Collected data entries
========================

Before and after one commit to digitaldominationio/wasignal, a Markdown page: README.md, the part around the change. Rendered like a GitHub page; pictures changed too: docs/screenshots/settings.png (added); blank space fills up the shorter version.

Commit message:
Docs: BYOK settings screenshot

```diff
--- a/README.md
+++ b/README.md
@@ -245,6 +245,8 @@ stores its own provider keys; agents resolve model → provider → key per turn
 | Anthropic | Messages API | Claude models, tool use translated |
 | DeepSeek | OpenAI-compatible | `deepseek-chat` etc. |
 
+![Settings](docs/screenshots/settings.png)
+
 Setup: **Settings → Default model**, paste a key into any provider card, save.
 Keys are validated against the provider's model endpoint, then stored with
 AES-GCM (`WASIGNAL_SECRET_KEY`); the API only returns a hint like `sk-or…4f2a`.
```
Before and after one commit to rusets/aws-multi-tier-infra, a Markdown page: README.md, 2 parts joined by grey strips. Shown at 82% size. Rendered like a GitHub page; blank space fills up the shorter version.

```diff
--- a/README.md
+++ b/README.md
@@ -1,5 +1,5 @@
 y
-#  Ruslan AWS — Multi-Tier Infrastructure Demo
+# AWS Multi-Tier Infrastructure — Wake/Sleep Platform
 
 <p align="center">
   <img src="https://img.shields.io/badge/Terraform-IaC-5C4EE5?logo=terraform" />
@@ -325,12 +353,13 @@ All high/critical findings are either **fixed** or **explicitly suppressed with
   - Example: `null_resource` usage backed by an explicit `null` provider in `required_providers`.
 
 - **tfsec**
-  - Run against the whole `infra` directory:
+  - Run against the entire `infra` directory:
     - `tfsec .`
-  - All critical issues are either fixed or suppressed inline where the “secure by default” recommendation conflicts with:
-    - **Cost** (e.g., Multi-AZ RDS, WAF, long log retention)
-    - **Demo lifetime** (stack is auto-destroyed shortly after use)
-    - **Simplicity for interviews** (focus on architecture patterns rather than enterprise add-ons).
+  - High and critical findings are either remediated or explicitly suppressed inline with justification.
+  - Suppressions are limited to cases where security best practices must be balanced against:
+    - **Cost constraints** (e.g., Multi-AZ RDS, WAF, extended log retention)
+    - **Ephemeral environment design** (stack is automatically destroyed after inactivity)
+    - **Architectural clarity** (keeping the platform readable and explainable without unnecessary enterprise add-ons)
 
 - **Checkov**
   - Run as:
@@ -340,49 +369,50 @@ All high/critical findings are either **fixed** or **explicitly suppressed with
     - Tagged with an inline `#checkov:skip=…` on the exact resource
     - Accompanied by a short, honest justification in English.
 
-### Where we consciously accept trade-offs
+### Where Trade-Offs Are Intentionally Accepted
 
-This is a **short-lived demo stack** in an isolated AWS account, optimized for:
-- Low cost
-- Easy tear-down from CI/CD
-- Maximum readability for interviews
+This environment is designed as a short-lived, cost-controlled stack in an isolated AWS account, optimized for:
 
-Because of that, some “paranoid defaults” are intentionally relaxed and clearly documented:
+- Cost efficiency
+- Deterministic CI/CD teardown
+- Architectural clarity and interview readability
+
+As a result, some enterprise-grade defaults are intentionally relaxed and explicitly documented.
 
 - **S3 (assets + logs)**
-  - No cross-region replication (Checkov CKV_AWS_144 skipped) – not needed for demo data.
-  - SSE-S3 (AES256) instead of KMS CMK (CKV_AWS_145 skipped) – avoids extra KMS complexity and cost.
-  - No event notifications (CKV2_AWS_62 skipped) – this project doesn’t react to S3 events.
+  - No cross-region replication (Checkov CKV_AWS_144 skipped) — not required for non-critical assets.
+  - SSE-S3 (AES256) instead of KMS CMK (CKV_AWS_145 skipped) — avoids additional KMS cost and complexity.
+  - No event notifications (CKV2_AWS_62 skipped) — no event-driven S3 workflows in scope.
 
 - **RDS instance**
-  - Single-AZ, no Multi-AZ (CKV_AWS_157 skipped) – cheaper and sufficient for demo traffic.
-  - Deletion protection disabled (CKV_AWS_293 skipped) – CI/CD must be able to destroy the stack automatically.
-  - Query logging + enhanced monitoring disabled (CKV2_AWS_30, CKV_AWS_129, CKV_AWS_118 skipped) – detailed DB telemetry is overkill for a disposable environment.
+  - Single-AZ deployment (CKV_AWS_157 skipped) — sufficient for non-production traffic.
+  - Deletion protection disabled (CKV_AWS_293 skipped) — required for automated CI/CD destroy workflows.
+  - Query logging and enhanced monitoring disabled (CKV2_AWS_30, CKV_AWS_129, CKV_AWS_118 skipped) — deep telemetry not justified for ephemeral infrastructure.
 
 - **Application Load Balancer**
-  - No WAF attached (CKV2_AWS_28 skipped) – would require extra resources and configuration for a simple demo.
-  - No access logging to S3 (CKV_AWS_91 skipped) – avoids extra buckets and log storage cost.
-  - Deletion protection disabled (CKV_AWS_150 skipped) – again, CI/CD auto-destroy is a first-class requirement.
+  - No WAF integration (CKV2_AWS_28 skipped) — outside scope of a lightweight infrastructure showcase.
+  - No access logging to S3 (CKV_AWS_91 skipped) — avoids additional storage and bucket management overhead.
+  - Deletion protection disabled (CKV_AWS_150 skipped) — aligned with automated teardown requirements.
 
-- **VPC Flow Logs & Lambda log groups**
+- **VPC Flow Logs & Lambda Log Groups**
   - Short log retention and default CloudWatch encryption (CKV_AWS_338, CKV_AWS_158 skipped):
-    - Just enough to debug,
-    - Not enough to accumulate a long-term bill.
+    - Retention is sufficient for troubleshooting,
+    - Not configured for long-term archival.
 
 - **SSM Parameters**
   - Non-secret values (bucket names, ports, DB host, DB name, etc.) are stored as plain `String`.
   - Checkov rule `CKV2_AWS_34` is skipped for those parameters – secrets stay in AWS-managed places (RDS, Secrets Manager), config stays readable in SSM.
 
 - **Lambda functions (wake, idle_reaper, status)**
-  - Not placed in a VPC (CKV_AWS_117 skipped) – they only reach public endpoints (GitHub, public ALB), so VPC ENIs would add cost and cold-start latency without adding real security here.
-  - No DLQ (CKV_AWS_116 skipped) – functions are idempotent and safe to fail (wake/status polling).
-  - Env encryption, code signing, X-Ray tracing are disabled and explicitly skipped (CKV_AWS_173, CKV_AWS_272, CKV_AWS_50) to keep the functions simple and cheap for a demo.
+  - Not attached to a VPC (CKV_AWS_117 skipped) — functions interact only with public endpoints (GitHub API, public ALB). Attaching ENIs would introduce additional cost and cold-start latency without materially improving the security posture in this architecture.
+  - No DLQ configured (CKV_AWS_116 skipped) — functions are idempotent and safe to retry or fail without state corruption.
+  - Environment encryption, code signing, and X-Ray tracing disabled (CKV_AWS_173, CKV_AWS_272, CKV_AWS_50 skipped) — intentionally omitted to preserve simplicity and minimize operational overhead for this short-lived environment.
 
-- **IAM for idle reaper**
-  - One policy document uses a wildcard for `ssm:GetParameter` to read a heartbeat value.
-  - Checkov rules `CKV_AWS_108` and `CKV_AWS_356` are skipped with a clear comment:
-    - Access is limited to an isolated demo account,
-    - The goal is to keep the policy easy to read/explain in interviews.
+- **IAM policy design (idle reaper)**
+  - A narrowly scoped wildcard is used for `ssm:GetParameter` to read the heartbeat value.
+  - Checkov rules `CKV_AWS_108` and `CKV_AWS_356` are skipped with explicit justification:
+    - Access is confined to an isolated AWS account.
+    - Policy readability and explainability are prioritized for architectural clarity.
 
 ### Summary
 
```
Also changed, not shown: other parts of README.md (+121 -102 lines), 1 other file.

========================

» **What is expected**:
Lines with the word "space" in them are the answer; report each one from the data.

» **Problem solution**:
Before and after one commit to digitaldominationio/wasignal, a Markdown page: README.md, the part around the change. Rendered like a GitHub page; pictures changed too: docs/screenshots/settings.png (added); blank space fills up the shorter version.
Before and after one commit to rusets/aws-multi-tier-infra, a Markdown page: README.md, 2 parts joined by grey strips. Shown at 82% size. Rendered like a GitHub page; blank space fills up the shorter version.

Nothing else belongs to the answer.